• **What the task asks**
Search the data for the word "form". Reproduce every line where it is found.

• **Dataset records**
==*==

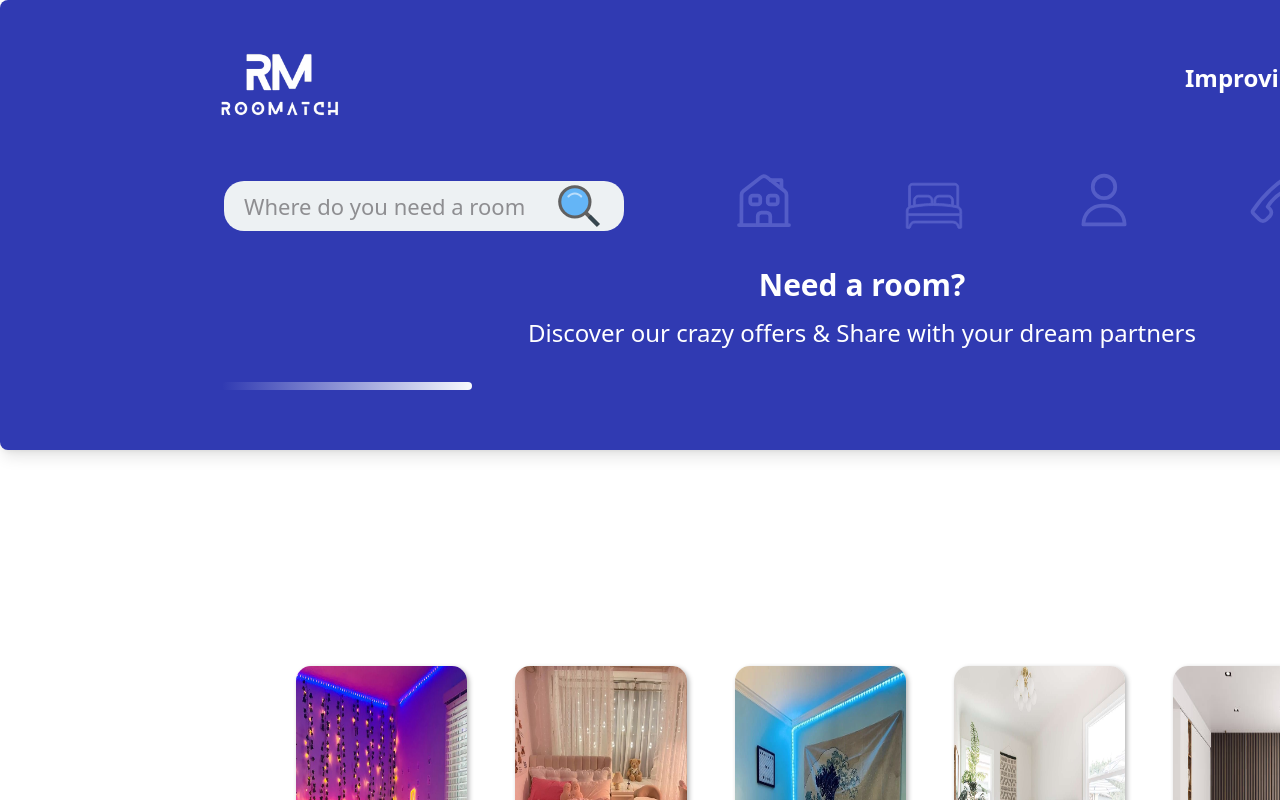
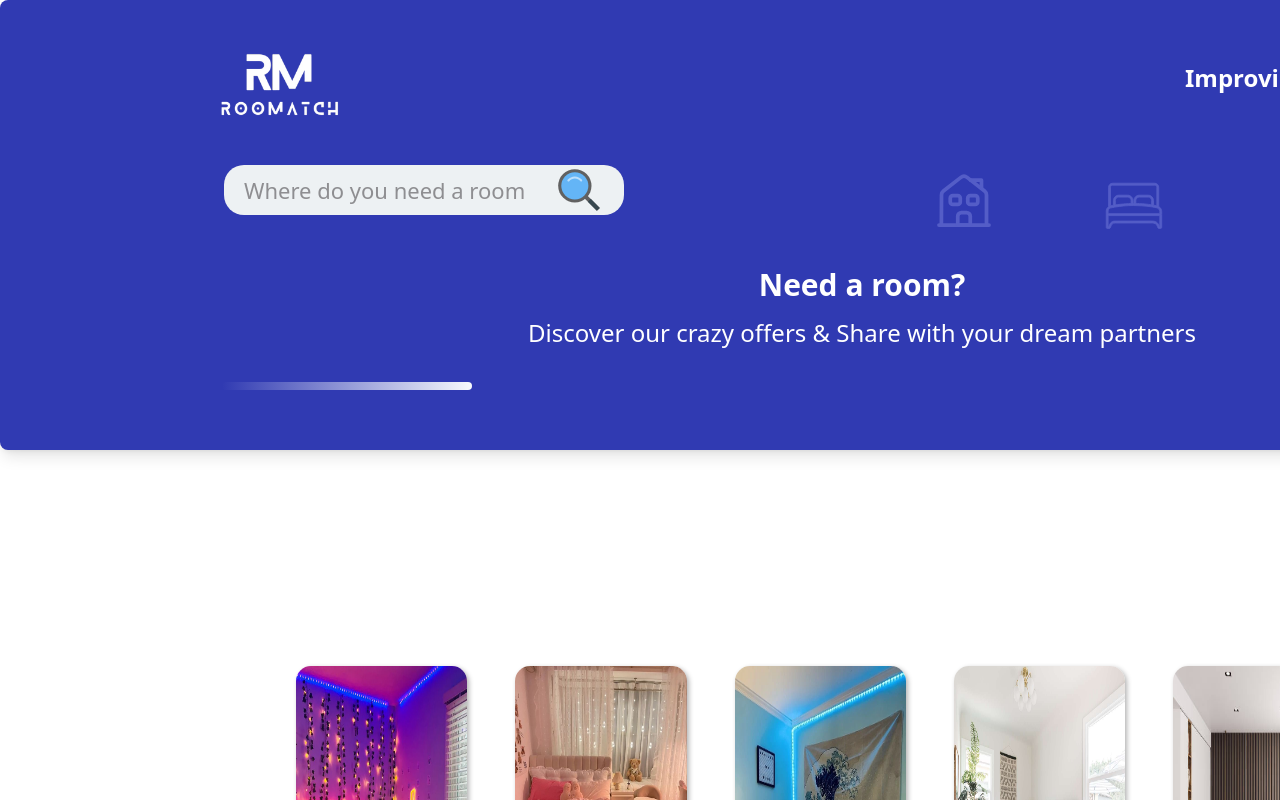
Before and after one commit to luismidv/TFGDeploy, a React (Vite) app: page / in a window 1280 px wide. Shown: the top 800 px of the page. Built offline with nearby package versions, Linux system fonts and the light colour scheme.

Commit message:
Responsive trials

```diff
--- a/src/App.jsx
+++ b/src/App.jsx
@@ -62,7 +62,7 @@ export function Headers(){
             <img className="mainlogo" src={companyImage} alt="Company Logo" />
             <p className="pslogan text-center md:text-left">Improving your house sharing experience</p>
 
-            <form className="search-bar-form">
+            <form className="search-bar-form ">
               <div className="menu-div flex flex-wrap justify-center">
                   <Link className="rooti-button  transition w-full sm:w-1/2 md:w-auto" to="/">
                      <img src={houseImage} alt="Home" />
@@ -83,12 +83,12 @@ export function Headers(){
                   </Link>
               </div>
 
-              <div className="divsearch relative mt-4">
+              <div className="divsearch">
                 <input className="room-search  " type="search" name="q" placeholder="Where do you need a room" />
                 <img className="search-img" src={searchImage} alt="Search" />
                 <button className="submit-search" type="submit"></button>
               </div>
-              <Link className="log-in-button w-full sm:w-auto mt-4" to="/login">
+              <Link className="log-in-button" to="/login">
                   <p className="link-text text-center">Access</p>
               </Link>
 
--- a/src/static/css/index1.css
+++ b/src/static/css/index1.css
@@ -411,7 +411,7 @@ select{
     position: relative;
     top: 20px;
     width: 800px;
-    left:585px;
+    left:785px;
 }
 
 
```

==*==

• **Exercise result**
-            <form className="search-bar-form">
+            <form className="search-bar-form ">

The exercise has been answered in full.